### [About this exercise]
Would you please return every line from the listing that contains the word "script"?

- Opening Delimiter -

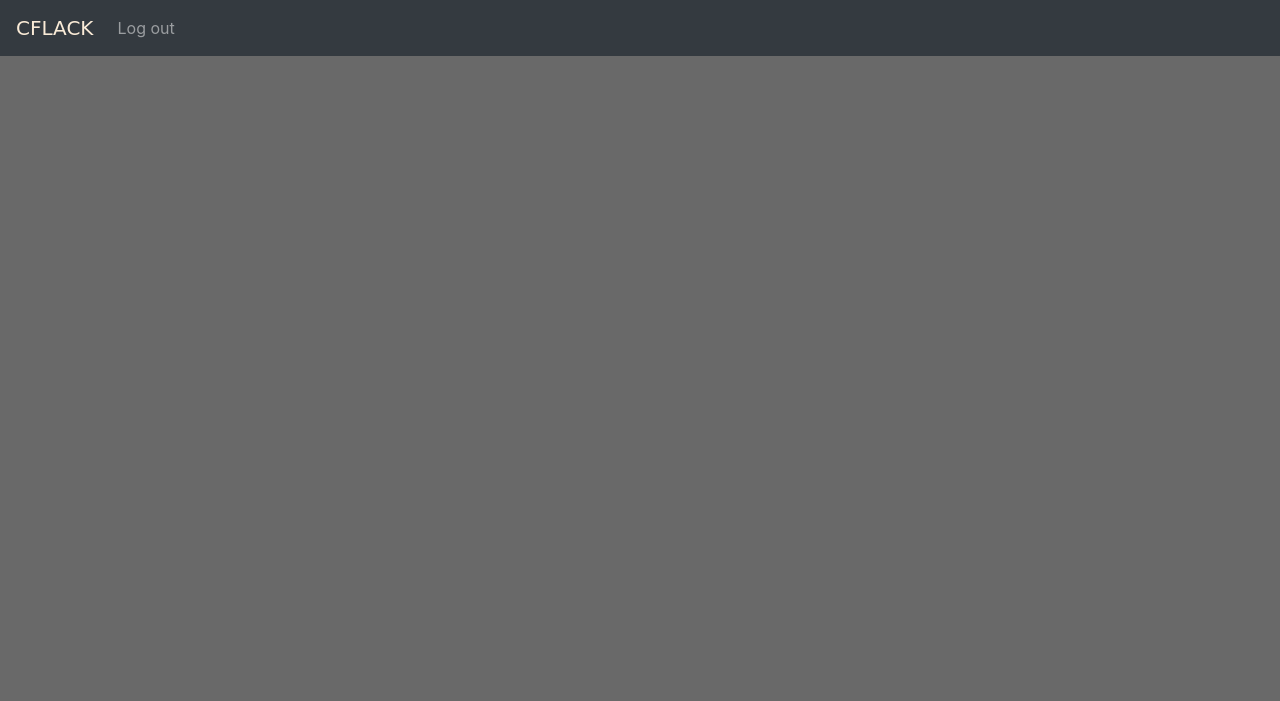
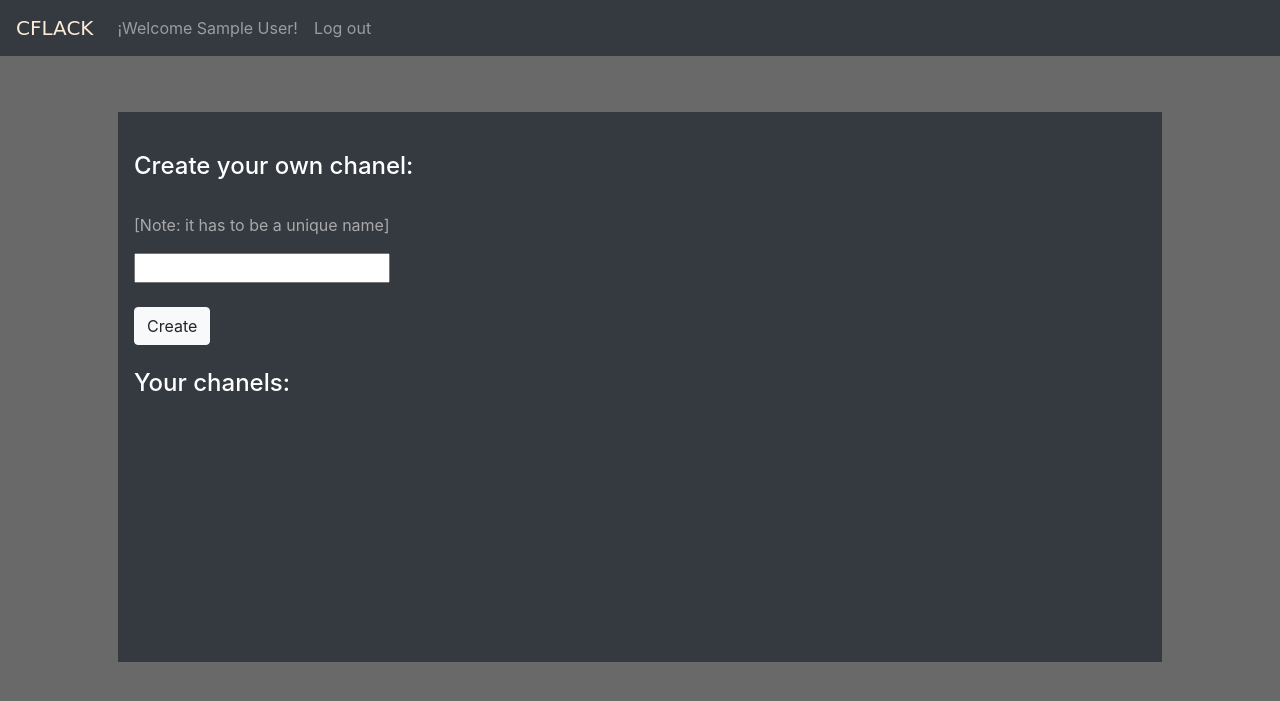
Before and after one commit to today-is-cinthia/cs50w-project2, a Flask app: page /home in a window 1280 px wide. Shown: the top 701 px of the page. Run offline with Flask 2, Linux system fonts and the light colour scheme; the visitor is signed in with stand-in values (Sample User, id 1); some libraries are stand-ins or nearby versions; some web fonts are replaced.

Commit message:
Add files via upload

```diff
--- a/application.py
+++ b/application.py
@@ -12,6 +12,7 @@ app.config["SECRET_KEY"] = os.getenv("SECRET_KEY")
 socketio = SocketIO(app)
 
 nombres = []
+channels=[]
 
 @app.route("/")
 def index():
@@ -21,18 +22,29 @@ def index():
 def home():
     if request.method == "POST":
         name = request.form.get("name")
-        for i in nombres:
-            if name == i:
-                flash("User already exists")
-        if name == None:
-            flash("required")
+        #for i in nombres:
+         #   if name == i:
+          #      flash("This user already exists. Try again")
+           #     return redirect("/")
         nombres.append(name)
-        session['name'] = name
-    return render_template("home.html")
+        session['name']=name
+        nombre= session['name']
+        session.permanent=True
 
-@app.route("/logout", methods=["GET", "POST"])
+        channel = request.form.get("channel")
+        for i in channels:
+            if channel == i:
+                flash("This channel already exists. Try again")
+        channels.append(channel)
+
+    else:
+        nombre= session['name']
+        session.permanent=True
+    return render_template("home.html",nombre=nombre, channels=channels)
+
+@app.route("/logout")
 def logout():
-    session.clear()
+    session.permanent=False
     return redirect("/")
 
 @socketio.on('message')
--- /dev/null
+++ b/static/home.js
@@ -0,0 +1,10 @@
+document.addEventListener('DOMContentLoaded',() => {
+    var socket = io.connect(location.protocol+'//' + document.domain + ':' + location.port);
+    localStorage.getItem("name")
+
+document.querySelector("#salir").onclick = () =>{
+  localStorage.getItem("name")
+  localStorage.removeItem("name")
+}
+
+})
--- a/templates/home.html
+++ b/templates/home.html
@@ -3,15 +3,35 @@
 CFLACK
 {% endblock %}
 {% block main %}
+<script src="/static/home.js"></script>
 <nav class="navbar navbar-expand-sm bg-dark navbar-dark fixed-top">
     <a style="font-family: 'Rubik Bubbles', cursive;color: antiquewhite;" class="navbar-brand" href="#">CFLACK</a>
     <ul class="navbar-nav">
       <li class="nav-item">
-        <a class="nav-link" href="/logout">Log out</a>
+        <a class="nav-link" href="">¡Welcome {{nombre}}!</a>
+      </li>
+      <li class="nav-item">
+        <a id="salir" class="nav-link" href="/logout">Log out</a>
       </li>
     </ul>
   </nav>
-  <h1>{{name}}</h1>
+
+  <br><br><div style="height: 550px; width:100%" class="container p-3 my-3 bg-dark text-white">
+    <br><h4>Create your own chanel:</h4><br>
+    <p style="color:#A9A9A9 ;">[Note: it has to be a unique name]</p>
+    <form class="form" action="/home" method="post">
+      <input name="channel" type="text"><br><br>
+      <button type="submit" class="btn btn-light">Create</button>
+    </form>
+
+    <br><h4>Your chanels:</h4><br>
+    {% for i in channels %}
+    <div class="dropdown-menu bg-light">
+      <a class="dropdown-item" href="#">{{i}}</a>
+    </div>
+    {% endfor %}
+
+  </div>
 <!-- <div style="width: 100%; height: 70px;" class="container-fluid p-3 my-3 border bg-light">
     <h2 id="contenido"></h2>
 </div>
--- a/templates/layout.html
+++ b/templates/layout.html
@@ -14,7 +14,6 @@
 <script src="https://cdn.jsdelivr.net/npm/bootstrap@4.6.1/dist/js/bootstrap.bundle.min.js"></script>
 <script src="https://cdnjs.cloudflare.com/ajax/libs/socket.io/4.0.1/socket.io.js" integrity="sha512-q/dWJ3kcmjBLU4Qc47E4A9kTB4m3wuTY7vkFJDTZKjTs8jhyGQnaUrxa0Ytd0ssMZhbNua9hE+E7Qv1j+DyZwA==" crossorigin="anonymous"></script>
 <link rel="stylesheet" href="/static/style.css">
-<script src="/static/script.js"></script>
 </head>
 <body>
     <main class="container p-5">
```
Also changed, not shown: static/index.js (added, +21 -0 lines), templates/index.html (+7 -3 lines).
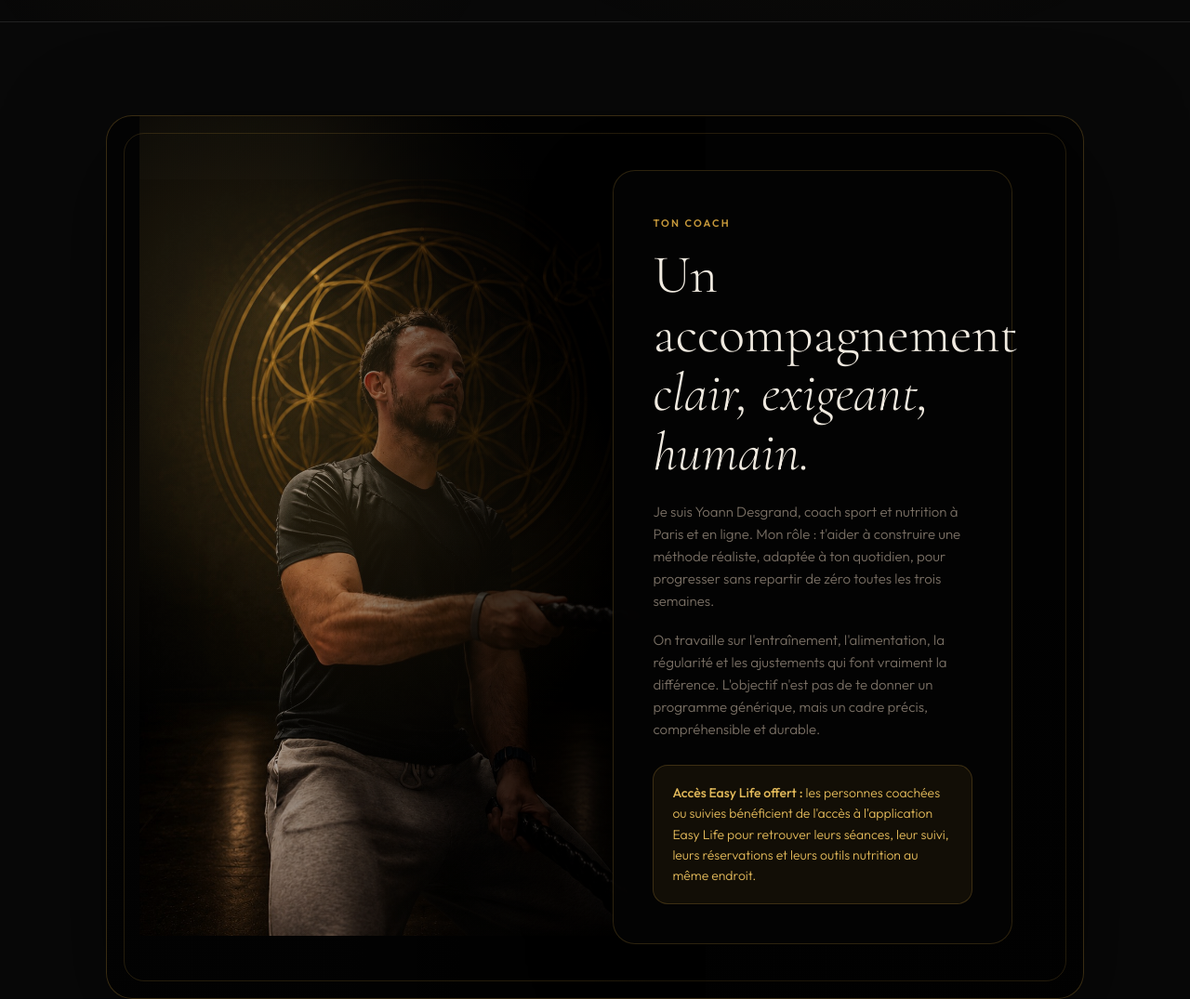
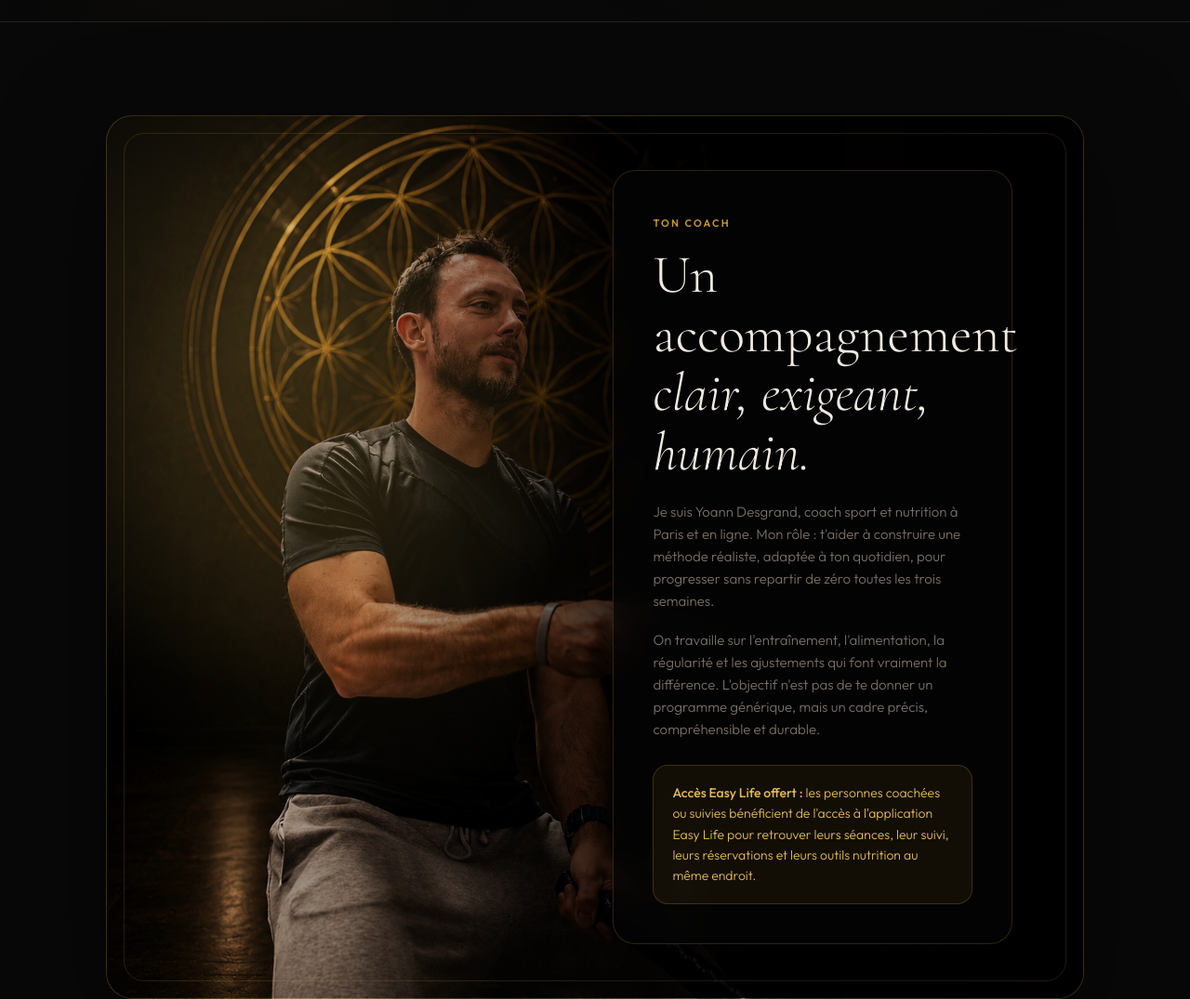
Before and after one commit to yoanndesgrand-star/coaching-yoann, a plain HTML site: page index.html in a window 1280 px wide. Shown: the part 820-1895 px from the top of the page at 93% size. Drawn offline with nearby package versions, Linux system fonts and the light colour scheme.

Commit message:
Add files via upload

```diff
--- a/index.html
+++ b/index.html
@@ -497,11 +497,11 @@
       justify-content: flex-end;
       background-color: #030303;
       background-image:
-        linear-gradient(90deg, rgba(0,0,0,0.00) 0%, rgba(0,0,0,0.12) 30%, rgba(0,0,0,0.68) 58%, rgba(0,0,0,0.97) 100%),
-        radial-gradient(circle at 22% 22%, rgba(226,185,90,0.20), transparent 38%),
+        linear-gradient(90deg, rgba(0,0,0,0.02) 0%, rgba(0,0,0,0.08) 34%, rgba(0,0,0,0.42) 58%, rgba(0,0,0,0.82) 76%, rgba(0,0,0,0.97) 100%),
+        radial-gradient(circle at 24% 24%, rgba(226,185,90,0.22), transparent 42%),
         url('assets/yoann-presentation.jpeg');
-      background-size: 58% auto;
-      background-position: 8% center;
+      background-size: 76% auto;
+      background-position: -2% center;
       background-repeat: no-repeat;
       box-shadow: 0 34px 110px rgba(0,0,0,0.55);
     }
@@ -510,8 +510,9 @@
       position: absolute;
       inset: 0;
       background:
-        linear-gradient(180deg, rgba(0,0,0,0.08), rgba(0,0,0,0.24)),
-        radial-gradient(circle at 24% 46%, rgba(196,151,58,0.13), transparent 32%);
+        linear-gradient(90deg, rgba(0,0,0,0.00) 0%, rgba(0,0,0,0.10) 48%, rgba(0,0,0,0.36) 70%, rgba(0,0,0,0.72) 100%),
+        linear-gradient(180deg, rgba(0,0,0,0.04), rgba(0,0,0,0.20)),
+        radial-gradient(circle at 24% 46%, rgba(196,151,58,0.13), transparent 34%);
       pointer-events: none;
     }
     .about-card::after {
@@ -535,7 +536,7 @@
       background: rgba(5,5,5,0.74);
       border: 1px solid rgba(196,151,58,0.22);
       backdrop-filter: blur(10px);
-      box-shadow: 0 30px 90px rgba(0,0,0,0.45);
+      box-shadow: 0 30px 90px rgba(0,0,0,0.42);
     }
     .about-content h2 {
       font-size: clamp(36px, 5vw, 58px);
```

- Closing Delimiter -

### [Result of the exercise]
+<script src="/static/home.js"></script>
 <script src="https://cdn.jsdelivr.net/npm/bootstrap@4.6.1/dist/js/bootstrap.bundle.min.js"></script>
 <script src="https://cdnjs.cloudflare.com/ajax/libs/socket.io/4.0.1/socket.io.js" integrity="sha512-q/dWJ3kcmjBLU4Qc47E4A9kTB4m3wuTY7vkFJDTZKjTs8jhyGQnaUrxa0Ytd0ssMZhbNua9hE+E7Qv1j+DyZwA==" crossorigin="anonymous"></script>
-<script src="/static/script.js"></script>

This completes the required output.